It’s taken me quite a few tries to come up with a good recipe for bread with spent grain. Since the spent grain is so wet it’s easy to make a loaf that is cooked solid on the outside but still pretty much raw dough on the inside. It can also make a huge difference in the composition of your bread; it’s rather hearty – after all, the grain is only crushed not milled – if you add too much it can be incredibly dense and chewy. So, since I’ve gotten this down to a recipe I enjoy, I’ll share it with you.
Caveat: I tend toward artisanal free-form loaves, rather than something in some sort of fancy pan. I like my bread rustic and chewy. On the other hand, that’s really easy to make. Here’s the deal (all these photos are clickable, if you want a closer look):
3 1/2 cups of flour
1/4 to 1/2 cup of spent grain
1/4 tsp of kosher salt
1 tbsp bread yeast
Put all that in a bowl.
Add 1 1/4 cups of lukewarm water. Mix it. There. Bread dough. That wasn’t so hard, was it?
You know all that stuff that your grandmother does with putting yeast in a cup and letting it soak to make sure it’s going before adding it to the bread? Yes, she’s making a starter. Never thought about it that way, did you? Well don’t worry about that. Bread yeast science has gone through just as many leaps and jumps forward as beer yeast science has. Unless you’re using yeast that’s as old as your grandmother, just stick it in the bowl and mix the whole thing together. I have a Kitchen Aid mixer with a dough hook and it is my friend. If you don’t have one, switch arms so you don’t look like Popeye from one side.

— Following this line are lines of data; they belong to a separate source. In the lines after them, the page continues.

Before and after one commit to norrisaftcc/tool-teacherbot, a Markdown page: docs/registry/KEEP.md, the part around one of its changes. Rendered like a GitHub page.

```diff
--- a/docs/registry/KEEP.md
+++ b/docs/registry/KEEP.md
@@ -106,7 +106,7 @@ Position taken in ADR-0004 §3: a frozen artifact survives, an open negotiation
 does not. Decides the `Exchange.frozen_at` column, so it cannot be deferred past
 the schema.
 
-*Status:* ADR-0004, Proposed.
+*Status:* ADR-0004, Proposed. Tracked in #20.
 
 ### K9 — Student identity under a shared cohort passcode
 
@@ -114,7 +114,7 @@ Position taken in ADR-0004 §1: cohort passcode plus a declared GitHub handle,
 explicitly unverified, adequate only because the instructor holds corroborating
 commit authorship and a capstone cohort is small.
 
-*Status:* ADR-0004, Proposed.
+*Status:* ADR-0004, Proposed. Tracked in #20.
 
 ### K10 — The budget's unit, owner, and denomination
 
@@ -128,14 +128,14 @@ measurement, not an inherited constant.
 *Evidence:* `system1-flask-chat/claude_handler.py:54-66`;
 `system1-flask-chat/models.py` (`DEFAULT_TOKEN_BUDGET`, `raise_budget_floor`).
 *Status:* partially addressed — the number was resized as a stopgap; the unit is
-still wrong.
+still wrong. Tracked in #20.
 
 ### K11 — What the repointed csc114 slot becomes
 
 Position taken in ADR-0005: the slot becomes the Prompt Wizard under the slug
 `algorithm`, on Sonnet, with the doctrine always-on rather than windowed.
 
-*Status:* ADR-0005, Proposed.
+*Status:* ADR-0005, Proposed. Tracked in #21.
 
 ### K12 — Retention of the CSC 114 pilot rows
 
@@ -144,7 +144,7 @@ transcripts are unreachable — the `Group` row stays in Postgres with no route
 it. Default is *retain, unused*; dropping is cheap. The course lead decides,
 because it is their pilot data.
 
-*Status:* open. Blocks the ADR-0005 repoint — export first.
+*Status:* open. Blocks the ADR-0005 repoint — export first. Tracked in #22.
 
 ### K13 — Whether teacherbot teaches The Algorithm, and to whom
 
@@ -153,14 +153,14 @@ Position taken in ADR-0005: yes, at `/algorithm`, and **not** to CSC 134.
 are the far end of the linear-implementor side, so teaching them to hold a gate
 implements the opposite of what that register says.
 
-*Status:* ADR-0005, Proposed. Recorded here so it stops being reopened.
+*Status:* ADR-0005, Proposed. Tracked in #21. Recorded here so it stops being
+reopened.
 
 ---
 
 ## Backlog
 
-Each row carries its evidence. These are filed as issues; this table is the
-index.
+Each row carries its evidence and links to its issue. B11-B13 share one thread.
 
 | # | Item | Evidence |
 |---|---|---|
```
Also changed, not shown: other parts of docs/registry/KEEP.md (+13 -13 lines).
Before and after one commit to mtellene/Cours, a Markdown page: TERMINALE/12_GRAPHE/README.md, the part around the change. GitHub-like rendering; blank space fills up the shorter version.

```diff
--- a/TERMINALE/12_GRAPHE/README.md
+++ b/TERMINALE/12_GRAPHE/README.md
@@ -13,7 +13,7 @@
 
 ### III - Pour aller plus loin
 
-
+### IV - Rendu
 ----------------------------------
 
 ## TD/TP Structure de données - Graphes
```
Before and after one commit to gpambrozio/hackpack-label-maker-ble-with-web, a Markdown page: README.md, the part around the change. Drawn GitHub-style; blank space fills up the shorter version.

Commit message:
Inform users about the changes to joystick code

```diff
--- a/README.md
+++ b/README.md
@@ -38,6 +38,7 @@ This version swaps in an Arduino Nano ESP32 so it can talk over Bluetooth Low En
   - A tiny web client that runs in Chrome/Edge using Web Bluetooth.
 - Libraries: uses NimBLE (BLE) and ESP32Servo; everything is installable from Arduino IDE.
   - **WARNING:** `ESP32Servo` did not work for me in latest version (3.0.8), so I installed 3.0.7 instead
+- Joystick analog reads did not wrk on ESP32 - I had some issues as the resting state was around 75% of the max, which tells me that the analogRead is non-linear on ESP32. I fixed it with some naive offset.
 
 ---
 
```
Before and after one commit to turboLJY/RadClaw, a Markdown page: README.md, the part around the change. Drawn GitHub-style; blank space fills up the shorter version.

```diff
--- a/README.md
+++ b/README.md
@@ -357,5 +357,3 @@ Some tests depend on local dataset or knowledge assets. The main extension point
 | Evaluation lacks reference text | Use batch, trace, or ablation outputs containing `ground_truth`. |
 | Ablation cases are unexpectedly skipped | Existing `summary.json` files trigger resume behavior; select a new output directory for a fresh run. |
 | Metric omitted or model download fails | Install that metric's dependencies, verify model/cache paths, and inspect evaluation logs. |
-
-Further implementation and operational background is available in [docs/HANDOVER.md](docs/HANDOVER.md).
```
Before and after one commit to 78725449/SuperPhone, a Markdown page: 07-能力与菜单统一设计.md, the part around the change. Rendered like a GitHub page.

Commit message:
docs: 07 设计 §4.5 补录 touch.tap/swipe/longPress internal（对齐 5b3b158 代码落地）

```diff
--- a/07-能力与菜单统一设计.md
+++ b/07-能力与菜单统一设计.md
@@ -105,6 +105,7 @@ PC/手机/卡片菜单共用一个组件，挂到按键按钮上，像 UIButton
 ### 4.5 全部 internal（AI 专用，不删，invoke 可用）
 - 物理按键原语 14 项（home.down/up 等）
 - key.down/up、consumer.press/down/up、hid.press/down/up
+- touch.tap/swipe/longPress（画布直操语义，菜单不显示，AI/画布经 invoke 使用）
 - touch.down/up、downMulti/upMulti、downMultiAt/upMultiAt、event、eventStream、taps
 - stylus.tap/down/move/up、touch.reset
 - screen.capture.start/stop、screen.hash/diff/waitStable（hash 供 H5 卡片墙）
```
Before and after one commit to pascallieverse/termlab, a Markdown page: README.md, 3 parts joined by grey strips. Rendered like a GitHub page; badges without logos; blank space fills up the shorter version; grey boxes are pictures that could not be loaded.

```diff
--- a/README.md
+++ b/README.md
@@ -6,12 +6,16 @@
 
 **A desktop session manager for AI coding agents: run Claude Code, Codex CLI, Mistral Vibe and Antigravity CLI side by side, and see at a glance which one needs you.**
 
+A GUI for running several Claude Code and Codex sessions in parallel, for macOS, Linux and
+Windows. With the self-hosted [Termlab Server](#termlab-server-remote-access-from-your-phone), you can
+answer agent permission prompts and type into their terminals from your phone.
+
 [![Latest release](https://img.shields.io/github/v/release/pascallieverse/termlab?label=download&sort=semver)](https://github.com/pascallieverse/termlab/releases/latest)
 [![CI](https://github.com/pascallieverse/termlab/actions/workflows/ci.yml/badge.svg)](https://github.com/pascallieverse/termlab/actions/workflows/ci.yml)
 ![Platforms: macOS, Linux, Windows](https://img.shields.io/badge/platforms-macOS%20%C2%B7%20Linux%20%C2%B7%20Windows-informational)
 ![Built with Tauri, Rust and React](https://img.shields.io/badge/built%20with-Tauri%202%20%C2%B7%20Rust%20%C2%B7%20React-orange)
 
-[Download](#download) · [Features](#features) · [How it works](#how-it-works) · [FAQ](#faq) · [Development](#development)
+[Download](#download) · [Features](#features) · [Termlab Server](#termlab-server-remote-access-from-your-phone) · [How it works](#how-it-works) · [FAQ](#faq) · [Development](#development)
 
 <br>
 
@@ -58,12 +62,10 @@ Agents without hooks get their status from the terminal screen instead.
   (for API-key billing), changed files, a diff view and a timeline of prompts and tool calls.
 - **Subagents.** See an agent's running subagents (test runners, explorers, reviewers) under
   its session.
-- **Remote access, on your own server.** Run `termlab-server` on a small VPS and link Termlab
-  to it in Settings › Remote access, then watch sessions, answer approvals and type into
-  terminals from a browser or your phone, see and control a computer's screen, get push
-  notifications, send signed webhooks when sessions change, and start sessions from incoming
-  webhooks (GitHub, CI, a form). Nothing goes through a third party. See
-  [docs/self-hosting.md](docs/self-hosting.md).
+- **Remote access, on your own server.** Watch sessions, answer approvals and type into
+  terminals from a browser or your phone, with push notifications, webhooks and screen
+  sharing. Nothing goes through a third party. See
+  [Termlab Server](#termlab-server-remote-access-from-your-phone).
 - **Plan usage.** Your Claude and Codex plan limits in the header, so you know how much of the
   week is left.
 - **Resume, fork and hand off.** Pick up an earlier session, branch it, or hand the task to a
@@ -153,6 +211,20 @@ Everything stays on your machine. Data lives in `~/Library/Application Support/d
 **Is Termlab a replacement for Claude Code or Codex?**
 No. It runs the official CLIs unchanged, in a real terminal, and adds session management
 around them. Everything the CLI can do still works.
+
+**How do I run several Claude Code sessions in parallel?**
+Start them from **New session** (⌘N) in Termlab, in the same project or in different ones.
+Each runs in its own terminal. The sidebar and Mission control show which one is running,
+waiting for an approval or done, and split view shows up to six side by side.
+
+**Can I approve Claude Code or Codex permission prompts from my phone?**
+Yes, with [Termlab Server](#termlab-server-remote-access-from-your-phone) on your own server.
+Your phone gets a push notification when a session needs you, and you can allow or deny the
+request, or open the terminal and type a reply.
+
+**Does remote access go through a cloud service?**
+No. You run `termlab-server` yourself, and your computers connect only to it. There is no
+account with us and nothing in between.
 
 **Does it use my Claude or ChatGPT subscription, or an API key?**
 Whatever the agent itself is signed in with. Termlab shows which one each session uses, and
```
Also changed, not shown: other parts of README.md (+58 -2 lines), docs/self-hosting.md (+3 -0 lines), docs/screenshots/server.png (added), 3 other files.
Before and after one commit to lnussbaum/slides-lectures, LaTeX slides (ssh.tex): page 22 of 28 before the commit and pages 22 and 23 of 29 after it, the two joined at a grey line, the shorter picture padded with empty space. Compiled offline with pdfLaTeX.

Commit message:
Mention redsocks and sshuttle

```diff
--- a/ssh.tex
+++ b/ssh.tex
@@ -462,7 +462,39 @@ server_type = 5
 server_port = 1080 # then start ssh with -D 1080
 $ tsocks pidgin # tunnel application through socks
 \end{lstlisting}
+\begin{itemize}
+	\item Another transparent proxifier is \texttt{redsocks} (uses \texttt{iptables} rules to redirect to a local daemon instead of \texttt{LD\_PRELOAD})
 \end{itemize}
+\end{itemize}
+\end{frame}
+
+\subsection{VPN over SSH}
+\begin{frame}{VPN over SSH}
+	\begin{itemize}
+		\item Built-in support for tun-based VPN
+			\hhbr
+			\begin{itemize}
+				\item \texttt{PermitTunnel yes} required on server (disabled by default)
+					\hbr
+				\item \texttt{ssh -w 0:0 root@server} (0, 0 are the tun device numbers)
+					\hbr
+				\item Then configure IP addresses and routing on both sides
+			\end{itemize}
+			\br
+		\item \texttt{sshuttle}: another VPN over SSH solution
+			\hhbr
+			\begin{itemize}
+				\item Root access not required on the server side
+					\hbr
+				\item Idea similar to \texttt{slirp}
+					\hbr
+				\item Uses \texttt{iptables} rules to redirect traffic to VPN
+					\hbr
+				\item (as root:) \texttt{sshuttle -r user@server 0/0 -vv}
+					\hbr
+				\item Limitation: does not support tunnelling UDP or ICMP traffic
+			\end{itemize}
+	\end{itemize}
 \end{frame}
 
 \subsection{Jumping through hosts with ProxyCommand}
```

It makes a pretty wet dough, but not so wet as to be soupy. It needs to be firm enough that you can shape it later, but not too firm or it’ll be a rock later. It’s not going to be a pretty ball of dough that you can knead. It’s a sticky mess. That’s okay. You also don’t have to knead dough to make awesome bread. Now that you’ve got that sticky lump in the bottom of your bowl, just cover it up with something breathable like a kitchen towel and leave it for a few hours.
I find that the top of my kegerator works quite well because in the meantime I also get to have a beer. You want to let the dough rise for at least 2 hours, until it’s flat on top.
That is dough that is ready for action. If, at this point, you’re having a busy day and you have something else to do, this is a good stopping point. Just throw the dough into some tupperware and throw it in the fridge. It’ll keep in there for up to a week. If you do end up refrigerating it, just take some extra time on the next step.
Preheat your oven to 425F. If you can, use a pizza stone. If you don’t have one, a cookie sheet will do, but you may want to lightly grease it and dust it with flour. If you have a broiling pan, put it in on a rack below your pizza stone (or below where you’ll put the cookie sheet). We’re going to actually steam-cook the loaf.
You want to take that sticky mess of a dough (throw some extra flour on it so it’s not as sticky) in your hands and shape it into a loaf. Keep on adding flour to the outside of it as you form it in your hands to keep it from sticking to you. You can make a big round boule, if you want. This time, I went for the oblong loaf. Go ahead and place it on a pizza peel that’s been dusted with corn meal. If you’re using a cookie sheet, throw a little corn meal on there, too, and go ahead and stick the dough on it.
You want to let the loaf rise at least as long as it takes for the oven to heat up. 20 – 30 minutes. Longer, if you’re working with cold dough. After it’s risen, use a serrated knife to cut a few slashes in the top of the loaf or maybe a scallop or an X or whatever you want and then slide it carefully into the oven onto your hot pizza stone (totally not a euphemism).
Pour about a cup of regular tap water into the broiling pan. The water will evaporate during cooking and help caramelize the outside surface of the bread. It’s the secret to a nice chewy, flavorful crust.
Let it bake for 35 – 45 minutes. The top should be golden-to-dark brown, and if you tap the loaf it should sound hollow.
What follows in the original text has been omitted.